── STUDY MATERIAL ──

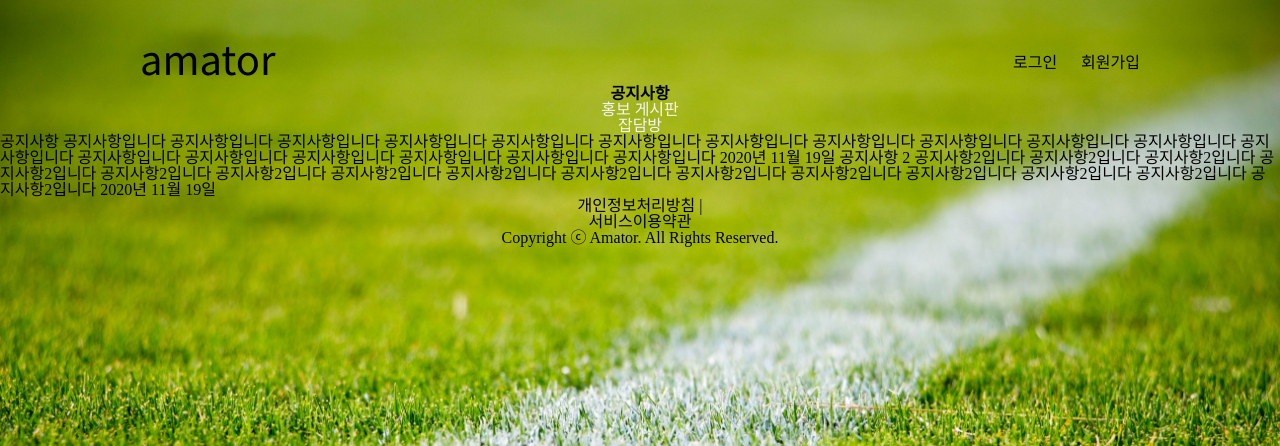
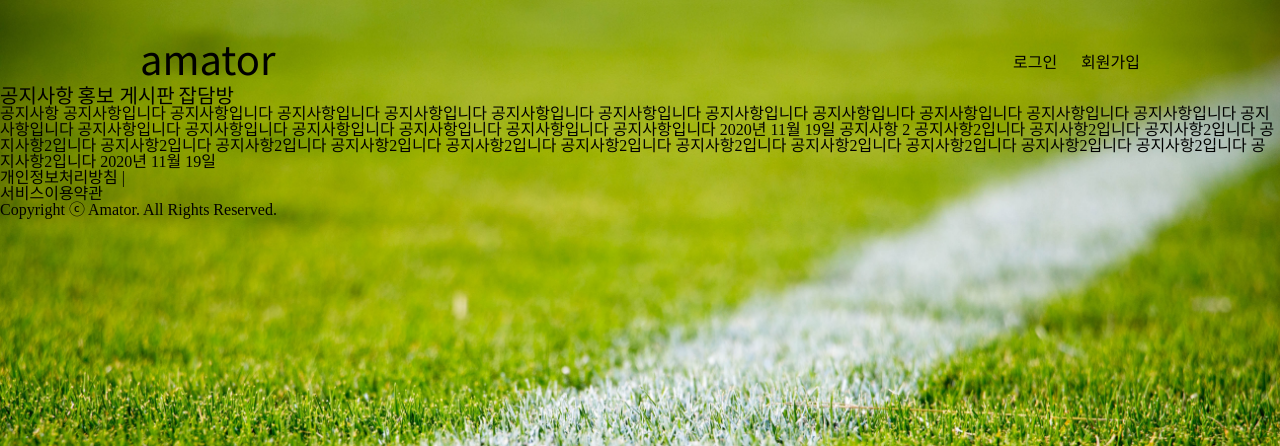
Before and after one commit to gusdn1135/amator, a Django app: page /community_notice in a window 1280 px wide. Shown: the top 446 px of the page. Run offline with Django 3.2, Linux system fonts and the light colour scheme; data comes from the database, SQL or seed files in the repository; some libraries are stand-ins or nearby versions.

Commit message:
donghyun branch 복구

```diff
--- a/amator/settings.py
+++ b/amator/settings.py
@@ -10,8 +10,6 @@ For the full list of settings and their values, see
 https://docs.djangoproject.com/en/3.1/ref/settings/
 """
 # MySQL 연동을 위해 my_settings import
-import my_settings
-
 from pathlib import Path
 import my_settings
 
@@ -81,8 +79,6 @@ WSGI_APPLICATION = 'amator.wsgi.application'
 DATABASES = my_settings.DATABASES
 
 
-DATABASES = my_settings.DATABASES
-
 # Password validation
 # https://docs.djangoproject.com/en/3.1/ref/settings/#auth-password-validators
 
--- a/page/static/css/style.css
+++ b/page/static/css/style.css
@@ -145,3 +145,5 @@ button{
 .footer_container .copyright{
     text-align: center;
 }
+
+/* community_notice */
--- a/page/templates/community_notice.html
+++ b/page/templates/community_notice.html
@@ -1,27 +1,24 @@
 <style>
-    div {
-        font-size: 20pt;
-        text-align: center;
+    .community_menu{
+    text-align: center;
+    font-size: 20px;
     }
-    a {
-        border-top: black;
-        border-bottom: black;
-        border-left: black;
-        border-right: black;
+    #grid{
+        display: gird;
+        grid-template-columns: 100px;
     }
 </style>
-
 
 {% extends 'base.html' %}
 {% load static %}
 
-
 {% block content %}
 
-<div style="font-weight: bold;">공지사항</div>
-<div style="color: whitesmoke;">홍보 게시판</div>
-<div style="color: whitesmoke;">잡담방</div>
+<a class="community_menu" href="{% url 'community_notice' %}">공지사항</a>
+<a class="community_menu" href="###">홍보 게시판</a>
+<a class="community_menu" href="###">잡담방</a>
 
+<div id="gird">
 {% for notice in notices %}
     <a href="###">
     {{ notice.title }}
@@ -29,5 +26,7 @@
     {{ notice.create_at|date:"Y년 m월 d일"}}
     </a>
 {% endfor %}
+</div>
+
 
 {% endblock %}
```
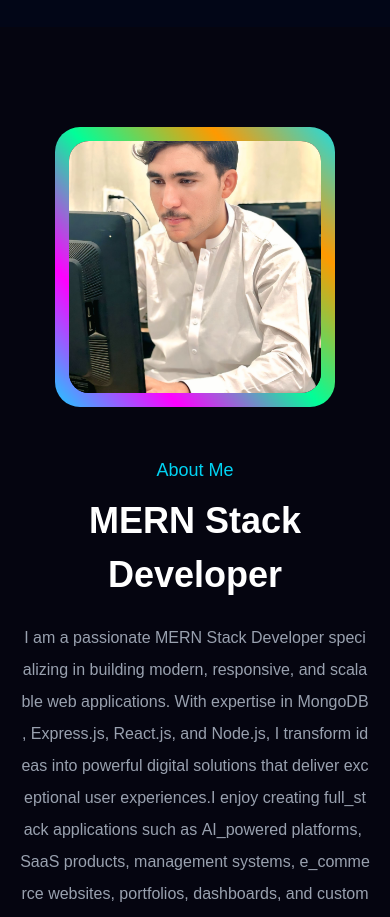
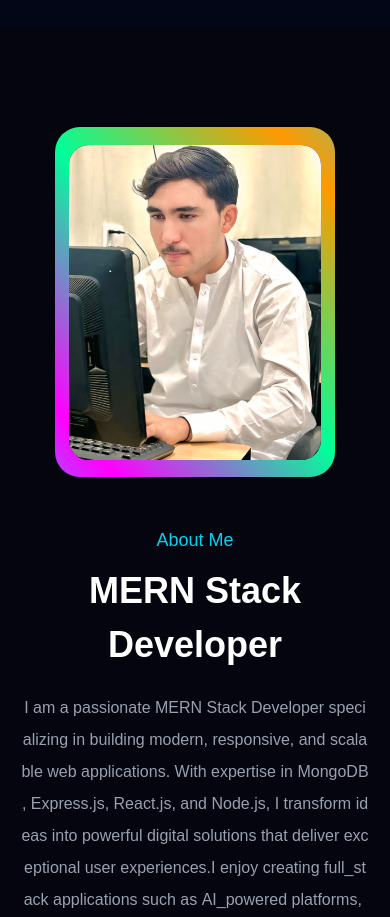
Before and after one commit to rizwangul-hub/Full-Stack-Portfolio, a React app: page / in a window 390 px wide. Shown: the part 860-1777 px from the top of the page. Built offline with nearby package versions, Linux system fonts and the light colour scheme; no server answers; the HTML template or start-up script is replaced by a standard one.

Commit message:
Update About component and index styles

```diff
--- a/src/components/About.jsx
+++ b/src/components/About.jsx
@@ -19,7 +19,7 @@ export default function About() {
           viewport={{ once: true, amount: 0.3 }}
           className="flex justify-center"
         >
-          <div className="relative w-[360px] h-[360px] rounded-[25px] flex justify-center items-center overflow-hidden animated-border-box">
+          <div className="relative w-[360px] h-[460px] rounded-[25px] flex justify-center items-center overflow-hidden animated-border-box">
             <div className="relative w-[90%] h-[90%] bg-[#050510] rounded-[20px] z-10 flex justify-center items-center">
               <img
                 src={AboutImage}
--- a/src/index.css
+++ b/src/index.css
@@ -213,8 +213,8 @@
 .animated-border-box::before {
   content: "";
   position: absolute;
-  width: 150%;
-  height: 150%;
+  width: 200%;
+  height: 200%;
   background: linear-gradient(
     0deg,
     #00e5ff,
@@ -239,7 +239,7 @@
 @media (max-width: 600px) {
   .animated-border-box {
     width: 280px !important;
-    height: 280px !important;
+    height: 350px !important;
   }
 }
 @tailwind utilities;
```
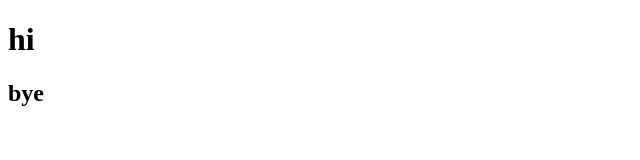
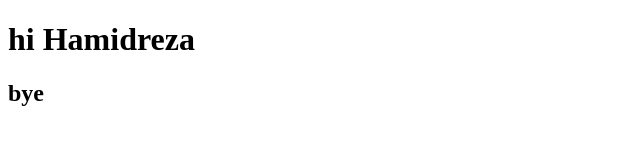
Before and after one commit to Hamidreza777/oyekk, a plain HTML site: page index.html in a window 1280 px wide. Shown: the whole page, without its empty margins (0-640 px from the left). Drawn offline with Linux system fonts and the light colour scheme.

Commit message:
Update h1

```diff
--- a/index.html
+++ b/index.html
@@ -7,7 +7,7 @@
     <title>Document</title>
 </head>
 <body>
-    <h1>hi</h1>
+    <h1>hi Hamidreza</h1>
     <h2>bye</h2>
 </body>
 </html>
```
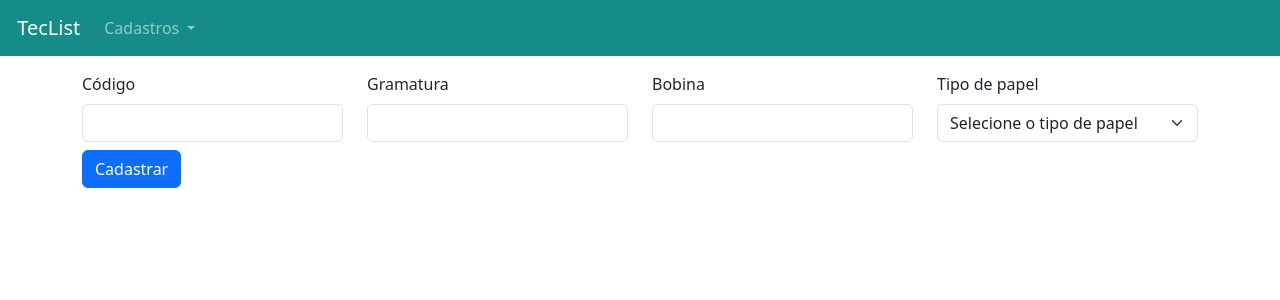
After one commit to MF-Guilherme/lista-tecnica-papeis, a Django app: page /cadastro/cadastrar_papel/ in a window 1280 px wide. The commit adds this page. Shown: the top 300 px of the page. Run offline with Django 5.2, Linux system fonts and the light colour scheme.

Commit message:
feat(cadastro/papel): template e inserção no banco implementados

```diff
--- /dev/null
+++ b/cadastro/templates/cadastro_papel.html
@@ -0,0 +1,47 @@
+{% extends "base.html" %}
+{% load static %}
+
+{% block 'head' %}
+
+    <link rel="stylesheet" href="https://cdn.jsdelivr.net/npm/bootstrap-icons@1.11.3/font/bootstrap-icons.min.css">
+
+{% endblock 'head' %}
+
+{% block 'body' %}
+    {% if messages %}
+        <br>
+        {% for message in messages %}
+            <section class="alert {{message.tags}}">
+                {{message}}
+            </section>
+        {% endfor %}
+    {% endif %}
+<div class="container">
+    <form class="form-validation" method="POST" action="{% url "cadastrar_papel" %}">{% csrf_token %}
+        <div class="row">
+            <div class="col">
+                <label for="codigoInput" class="form-label mt-3">Código</label>
+                <input type="text" class="form-control" id="codigoInput" name="codigo">
+            </div>
+            <div class="col">
+                <label for="gramaturaInput" class="form-label mt-3">Gramatura</label>
+                <input type="text" class="form-control" id="gramaturaInput" name="gramatura">
+            </div>
+            <div class="col">
+                <label for="bobinaInput" class="form-label mt-3">Bobina</label>
+                <input type="text" class="form-control" id="bobinaInput" name="bobina">
+            </div>
+            <div class="col">
+                <label class="form-label mt-3">Tipo de papel</label>
+                <select class="form-select" aria-label="Default select example" name="tipo">
+                    <option selected>Selecione o tipo de papel</option>
+                    <option value="COUCHE">Couche</option>
+                    <option value="LWC">LWC</option>
+                  </select>
+            </div>
+        </div>
+        <button class="btn btn-primary mt-2" type="submit" id="">Cadastrar</button>
+    </form>
+</div>
+
+{% endblock 'body' %}
--- a/cadastro/urls.py
+++ b/cadastro/urls.py
@@ -6,4 +6,5 @@ urlpatterns = [
     path('cadastrar_ciclo/', views.cadastrar_ciclo, name='cadastrar_ciclo'),
     path('cadastrar_versao/', views.cadastrar_versao, name='cadastrar_versao'),
     path('cadastrar_acabamento/', views.cadastrar_acabamento, name='cadastrar_acabamento'),
+    path('cadastrar_papel/', views.cadastrar_papel, name='cadastrar_papel')
 ]
--- a/cadastro/views.py
+++ b/cadastro/views.py
@@ -39,3 +39,38 @@ def cadastrar_acabamento(request):
         novo_acabamento.save()
         messages.add_message(request, constants.SUCCESS, 'Tipo de acabamento cadastrado com sucesso!')
         return redirect('/cadastro/cadastrar_acabamento')
+
+
+def cadastrar_papel(request):
+    if request.method == 'GET':
+        return render(request, 'cadastro_papel.html')
+    elif request.method == 'POST':
+        codigo = request.POST.get('codigo')
+        gramatura = int(request.POST.get('gramatura'))
+        bobina = int(request.POST.get('bobina'))
+        tipo = request.POST['tipo']
+
+        descricao = f'{tipo} {gramatura}x{bobina}mm'
+
+        cutoff = 0
+        if bobina < 500:
+            cutoff = 584
+        elif bobina <= 940:
+            cutoff = 578
+        else:
+            cutoff = 546
+
+        try:
+            papel = Papel(
+                codigo=codigo,
+                descricao=descricao,
+                gramatura=gramatura,
+                bobina=bobina,
+                cutoff=cutoff
+            )
+            papel.save()
+            messages.add_message(request, constants.SUCCESS, 'Papel cadastrado com sucesso!')
+            return redirect('/cadastro/cadastrar_papel')
+        except:
+            messages.add_message(request, constants.ERROR, 'Cadastro não realizado, por favor revise as informações')
+            return redirect('/cadastro/cadastrar_papel')
--- a/templates/base.html
+++ b/templates/base.html
@@ -26,7 +26,7 @@
                     <li><a class="dropdown-item" href="{% url "cadastrar_ciclo" %}">Cadastro de Ciclos</a></li>
                     <li><a class="dropdown-item" href="{% url "cadastrar_versao" %}">Cadastro de Versões</a></li>
                     <li><a class="dropdown-item" href="{% url "cadastrar_acabamento" %}">Cadastro de Tipos de Acabamento</a></li>
-                    <li><a class="dropdown-item" href="">Cadastro de Papeis</a></li>
+                    <li><a class="dropdown-item" href="{% url "cadastrar_papel" %}">Cadastro de Papeis</a></li>
                     <li><a class="dropdown-item" href="">Cadastrar Nova Lista Técnica</a></li>
                   </ul>
               </li>
```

───

TASK TO CARRY OUT
For this exercise, gather every line of the data that contains the word "whitesmoke".

RESULT FOR THIS EXERCISE
-<div style="color: whitesmoke;">홍보 게시판</div>
-<div style="color: whitesmoke;">잡담방</div>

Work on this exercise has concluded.